Front-end code change data:
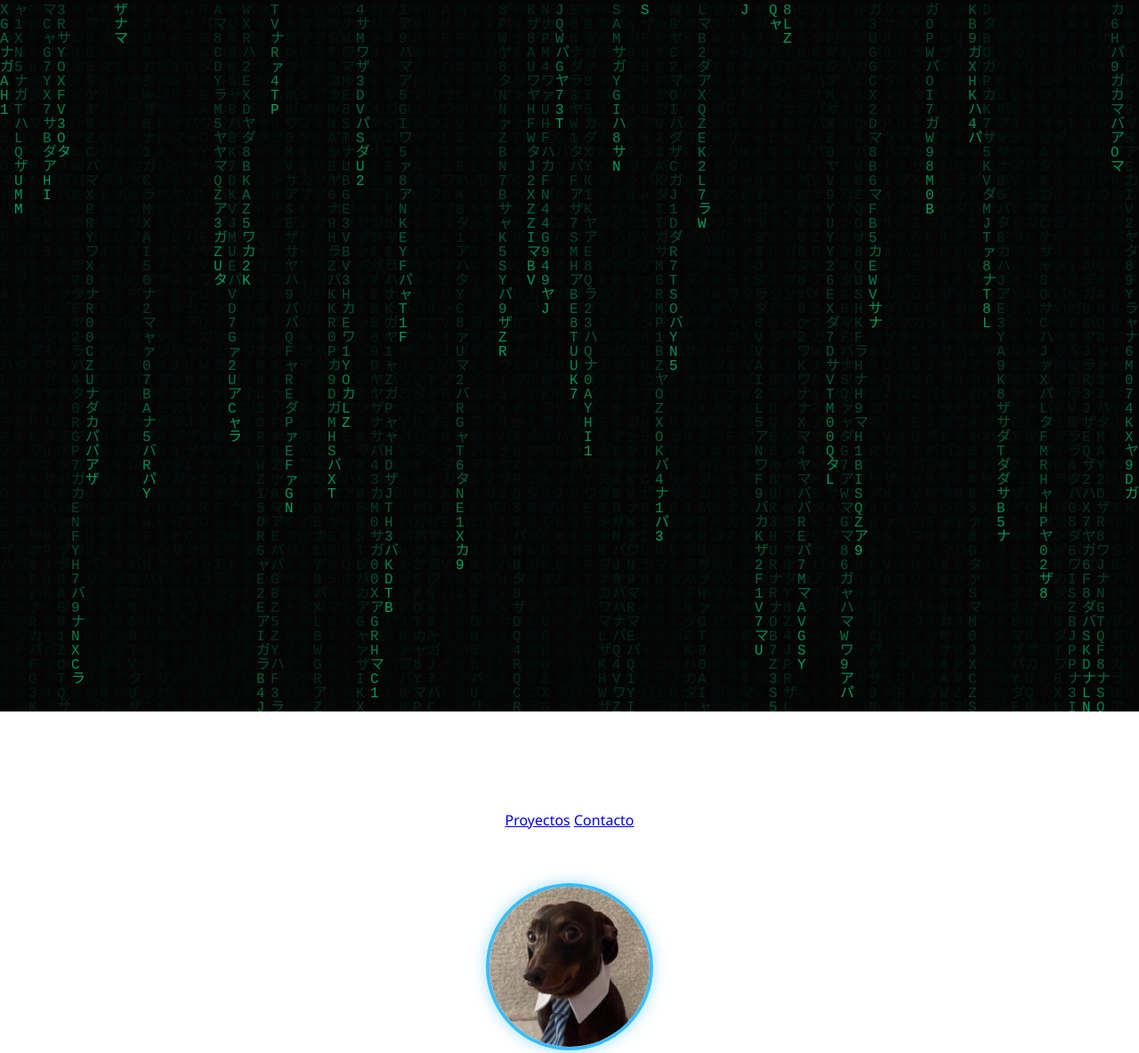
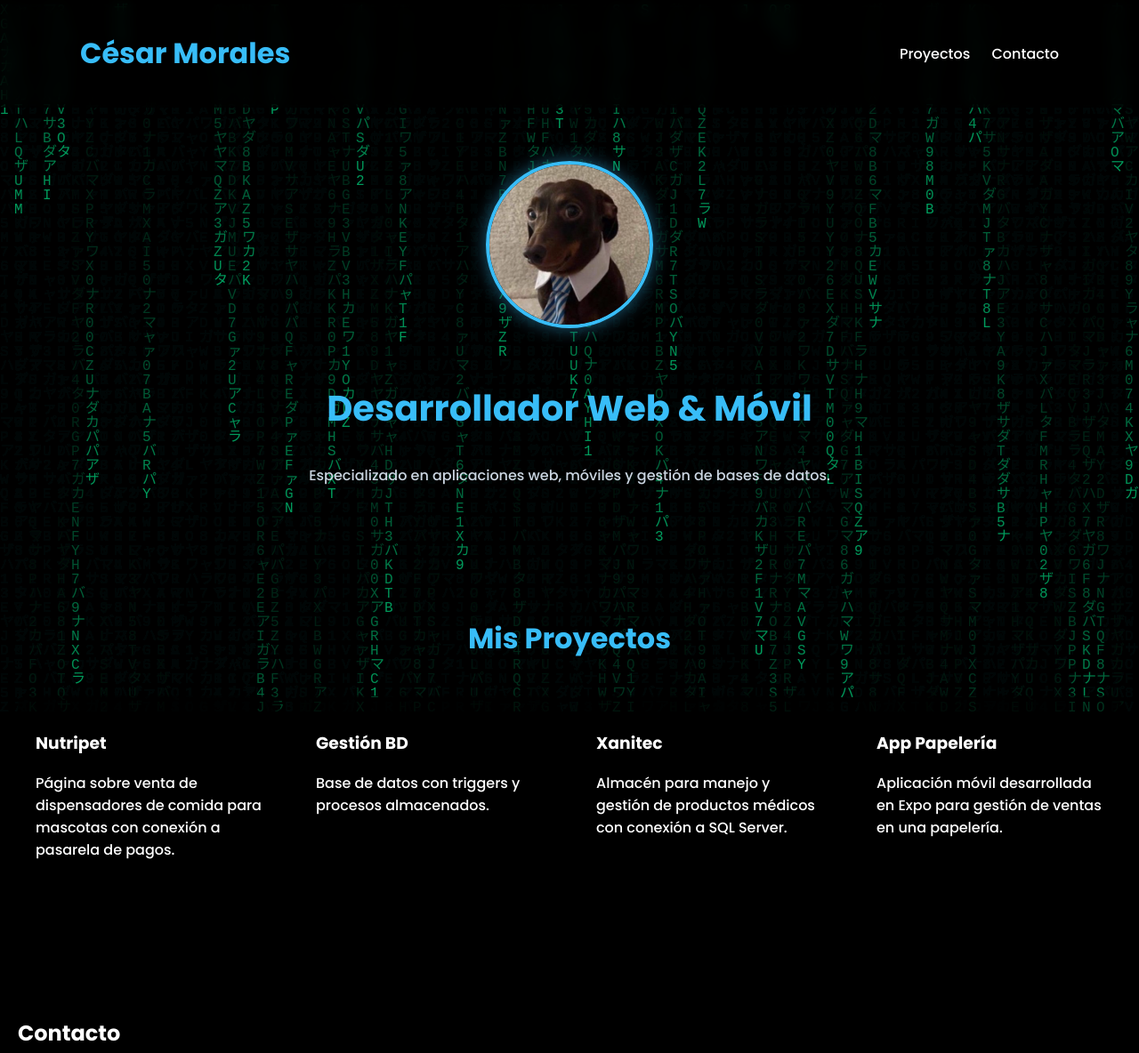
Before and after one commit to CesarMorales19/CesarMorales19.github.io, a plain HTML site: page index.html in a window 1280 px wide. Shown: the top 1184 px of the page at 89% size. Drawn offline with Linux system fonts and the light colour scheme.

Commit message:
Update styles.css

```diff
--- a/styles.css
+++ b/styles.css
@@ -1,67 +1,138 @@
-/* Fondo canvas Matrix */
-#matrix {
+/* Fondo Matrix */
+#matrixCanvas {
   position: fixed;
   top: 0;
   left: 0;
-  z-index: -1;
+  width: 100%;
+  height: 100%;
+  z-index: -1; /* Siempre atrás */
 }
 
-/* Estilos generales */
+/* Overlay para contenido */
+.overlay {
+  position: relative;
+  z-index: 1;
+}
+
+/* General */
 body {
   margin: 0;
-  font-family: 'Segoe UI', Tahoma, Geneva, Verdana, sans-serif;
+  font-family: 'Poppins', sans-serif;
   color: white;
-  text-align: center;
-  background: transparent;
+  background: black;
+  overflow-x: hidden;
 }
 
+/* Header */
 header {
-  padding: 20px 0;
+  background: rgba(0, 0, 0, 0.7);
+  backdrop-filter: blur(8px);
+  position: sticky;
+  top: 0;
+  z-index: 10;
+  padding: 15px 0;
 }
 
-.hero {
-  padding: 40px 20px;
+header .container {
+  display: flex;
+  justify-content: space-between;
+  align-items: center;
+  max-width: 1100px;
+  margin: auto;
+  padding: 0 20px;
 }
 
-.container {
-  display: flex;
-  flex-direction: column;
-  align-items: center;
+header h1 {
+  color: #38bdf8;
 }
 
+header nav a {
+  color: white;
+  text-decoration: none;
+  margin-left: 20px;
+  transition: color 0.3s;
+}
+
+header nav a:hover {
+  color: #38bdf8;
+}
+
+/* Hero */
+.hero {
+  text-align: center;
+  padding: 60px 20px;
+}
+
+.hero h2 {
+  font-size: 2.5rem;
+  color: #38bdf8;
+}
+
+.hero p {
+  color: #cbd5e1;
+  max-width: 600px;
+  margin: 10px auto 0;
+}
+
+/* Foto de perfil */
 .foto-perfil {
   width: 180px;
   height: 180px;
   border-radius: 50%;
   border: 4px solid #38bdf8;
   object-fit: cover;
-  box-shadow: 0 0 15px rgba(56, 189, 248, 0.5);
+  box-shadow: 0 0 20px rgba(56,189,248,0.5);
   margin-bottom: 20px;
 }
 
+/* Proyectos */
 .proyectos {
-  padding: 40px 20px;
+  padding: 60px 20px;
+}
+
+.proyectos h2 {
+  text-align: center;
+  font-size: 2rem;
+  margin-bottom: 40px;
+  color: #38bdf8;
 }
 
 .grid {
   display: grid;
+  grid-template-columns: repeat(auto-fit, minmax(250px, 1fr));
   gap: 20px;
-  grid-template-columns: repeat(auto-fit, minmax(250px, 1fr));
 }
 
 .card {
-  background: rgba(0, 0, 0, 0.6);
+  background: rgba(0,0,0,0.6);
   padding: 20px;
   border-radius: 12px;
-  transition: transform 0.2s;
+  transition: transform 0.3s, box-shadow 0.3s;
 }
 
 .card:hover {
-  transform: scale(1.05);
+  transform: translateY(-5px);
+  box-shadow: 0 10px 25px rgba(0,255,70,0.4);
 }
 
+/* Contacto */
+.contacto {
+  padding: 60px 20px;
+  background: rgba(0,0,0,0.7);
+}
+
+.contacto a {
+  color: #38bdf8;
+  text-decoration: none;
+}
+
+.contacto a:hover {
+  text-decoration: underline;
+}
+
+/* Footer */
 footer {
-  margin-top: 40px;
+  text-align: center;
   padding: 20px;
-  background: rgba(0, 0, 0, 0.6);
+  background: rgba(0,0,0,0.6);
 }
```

* _TASK DESCRIPTION_: Scan the data, and report each line that uses the word "transition".

* _RESPONSE FOR THIS EXERCISE_:
+  transition: color 0.3s;
-  transition: transform 0.2s;
+  transition: transform 0.3s, box-shadow 0.3s;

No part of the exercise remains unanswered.